Natural gas futures worked lower following an inventory report that curiously showed an increase in working gas storage that was somewhat less than what traders were anticipating.

For the week ended June 12, the Energy Information Administration reported an injection of 89 Bcf in its 10:30 a.m. EDT release. July futures rose to a high of $2.882 after the number was released and by 10:45 a.m. July was trading at $2.834, down 2.1 cents from Wednesday's settlement.

Prior to the release of the data, analysts were looking for an increase closer to 93 Bcf. Bentek Energy had calculated an 89 Bcf increase, but IAF advisors was looking for a build of 93 Bcf. A Reuters poll of 25 traders and analysts showed an average 93 Bcf with a range of a 85-104 Bcf injection.
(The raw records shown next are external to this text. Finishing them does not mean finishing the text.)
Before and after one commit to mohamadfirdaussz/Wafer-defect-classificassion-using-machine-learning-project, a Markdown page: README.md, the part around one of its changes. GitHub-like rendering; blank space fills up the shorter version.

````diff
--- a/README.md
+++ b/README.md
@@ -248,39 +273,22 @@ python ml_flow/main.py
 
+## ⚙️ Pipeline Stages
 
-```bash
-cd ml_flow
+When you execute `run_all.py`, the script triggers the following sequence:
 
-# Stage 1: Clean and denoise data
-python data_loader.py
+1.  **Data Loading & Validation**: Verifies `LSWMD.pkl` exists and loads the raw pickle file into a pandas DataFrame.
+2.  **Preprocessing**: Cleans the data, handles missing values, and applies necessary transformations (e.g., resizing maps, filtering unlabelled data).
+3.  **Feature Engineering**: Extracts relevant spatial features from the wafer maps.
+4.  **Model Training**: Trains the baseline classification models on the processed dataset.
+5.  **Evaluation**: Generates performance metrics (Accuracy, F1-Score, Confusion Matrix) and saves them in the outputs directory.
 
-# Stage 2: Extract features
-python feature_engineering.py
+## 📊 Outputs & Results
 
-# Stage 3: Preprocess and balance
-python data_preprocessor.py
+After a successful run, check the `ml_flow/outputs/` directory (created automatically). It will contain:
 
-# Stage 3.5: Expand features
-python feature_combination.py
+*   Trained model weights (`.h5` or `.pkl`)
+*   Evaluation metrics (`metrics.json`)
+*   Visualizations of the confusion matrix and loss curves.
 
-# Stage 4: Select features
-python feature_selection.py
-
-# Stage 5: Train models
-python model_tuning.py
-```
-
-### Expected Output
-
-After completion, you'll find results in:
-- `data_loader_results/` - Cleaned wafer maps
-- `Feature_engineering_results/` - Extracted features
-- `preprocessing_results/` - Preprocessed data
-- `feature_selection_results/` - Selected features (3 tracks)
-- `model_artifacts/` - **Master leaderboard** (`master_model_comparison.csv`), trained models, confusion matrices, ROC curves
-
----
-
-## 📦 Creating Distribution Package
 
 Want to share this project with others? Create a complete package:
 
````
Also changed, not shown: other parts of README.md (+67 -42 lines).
The 89 Bcf build came in well below the 112 Bcf that was injected for the week one year ago.

"It looks like the market doesn't have much incentive to the upside," a New York floor trader told NGI. "I think there are a lot of cautious bulls in here and as long as the market holds $2.81, those bulls will remain in the market.'
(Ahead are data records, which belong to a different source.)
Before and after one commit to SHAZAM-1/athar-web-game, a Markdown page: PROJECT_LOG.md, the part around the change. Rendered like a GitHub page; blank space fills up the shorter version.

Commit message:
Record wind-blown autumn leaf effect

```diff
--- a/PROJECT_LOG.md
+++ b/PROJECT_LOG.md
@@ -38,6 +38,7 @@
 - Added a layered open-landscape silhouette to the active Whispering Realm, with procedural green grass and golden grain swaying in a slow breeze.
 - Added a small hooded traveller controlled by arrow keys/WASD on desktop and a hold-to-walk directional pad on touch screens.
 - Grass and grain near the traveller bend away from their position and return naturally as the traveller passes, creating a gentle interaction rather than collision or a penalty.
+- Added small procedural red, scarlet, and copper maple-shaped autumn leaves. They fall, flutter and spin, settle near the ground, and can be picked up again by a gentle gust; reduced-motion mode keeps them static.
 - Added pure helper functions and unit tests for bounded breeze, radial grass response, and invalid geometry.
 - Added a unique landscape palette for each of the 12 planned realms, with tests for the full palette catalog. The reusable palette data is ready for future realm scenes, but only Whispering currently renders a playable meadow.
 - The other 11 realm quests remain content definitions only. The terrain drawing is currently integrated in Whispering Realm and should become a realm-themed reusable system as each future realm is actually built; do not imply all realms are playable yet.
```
Tim Evans of Citi Futures Perspective sees the report imparting a bullish tone to the market going forward. "The 89 Bcf in net injections for last week was less than the consensus expectation and only marginally above the 86 Bcf five-year average for the week ended June 12. This implies a somewhat larger jump in summer air-conditioning demand than the week-to-week change in temperatures suggested. This tightening of the background supply/demand balance suggests smaller injections going forward as well."

Inventories now stand at 2,433 Bcf and are 730 Bcf greater than last year and 46 Bcf greater than the five-year average. In the East Region 59 Bcf was injected, and the West Region saw inventories increase by 8 Bcf. Stocks in the Producing Region grew by 22 Bcf.
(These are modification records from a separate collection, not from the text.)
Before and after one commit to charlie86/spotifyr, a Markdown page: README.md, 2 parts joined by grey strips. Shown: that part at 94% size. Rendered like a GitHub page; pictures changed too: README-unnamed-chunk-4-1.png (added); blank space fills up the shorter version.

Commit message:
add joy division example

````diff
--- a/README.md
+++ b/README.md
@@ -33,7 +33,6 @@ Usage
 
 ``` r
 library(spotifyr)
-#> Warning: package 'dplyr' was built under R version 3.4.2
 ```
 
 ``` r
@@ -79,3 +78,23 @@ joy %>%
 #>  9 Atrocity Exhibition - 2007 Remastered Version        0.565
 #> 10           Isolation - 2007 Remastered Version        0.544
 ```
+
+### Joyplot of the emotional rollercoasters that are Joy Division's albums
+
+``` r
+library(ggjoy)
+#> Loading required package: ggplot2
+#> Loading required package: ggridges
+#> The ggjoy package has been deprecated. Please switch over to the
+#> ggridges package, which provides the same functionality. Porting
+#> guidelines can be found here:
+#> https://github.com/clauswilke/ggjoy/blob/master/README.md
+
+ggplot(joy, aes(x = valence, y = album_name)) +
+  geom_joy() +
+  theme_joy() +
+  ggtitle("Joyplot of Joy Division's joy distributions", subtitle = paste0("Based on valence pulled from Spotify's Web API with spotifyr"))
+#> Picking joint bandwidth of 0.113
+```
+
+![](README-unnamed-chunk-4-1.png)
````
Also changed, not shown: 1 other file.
The Producing Region salt cavern storage figure was up by 4 Bcf to 295 Bcf, while the non-salt cavern figure increased 18 Bcf to 708 Bcf.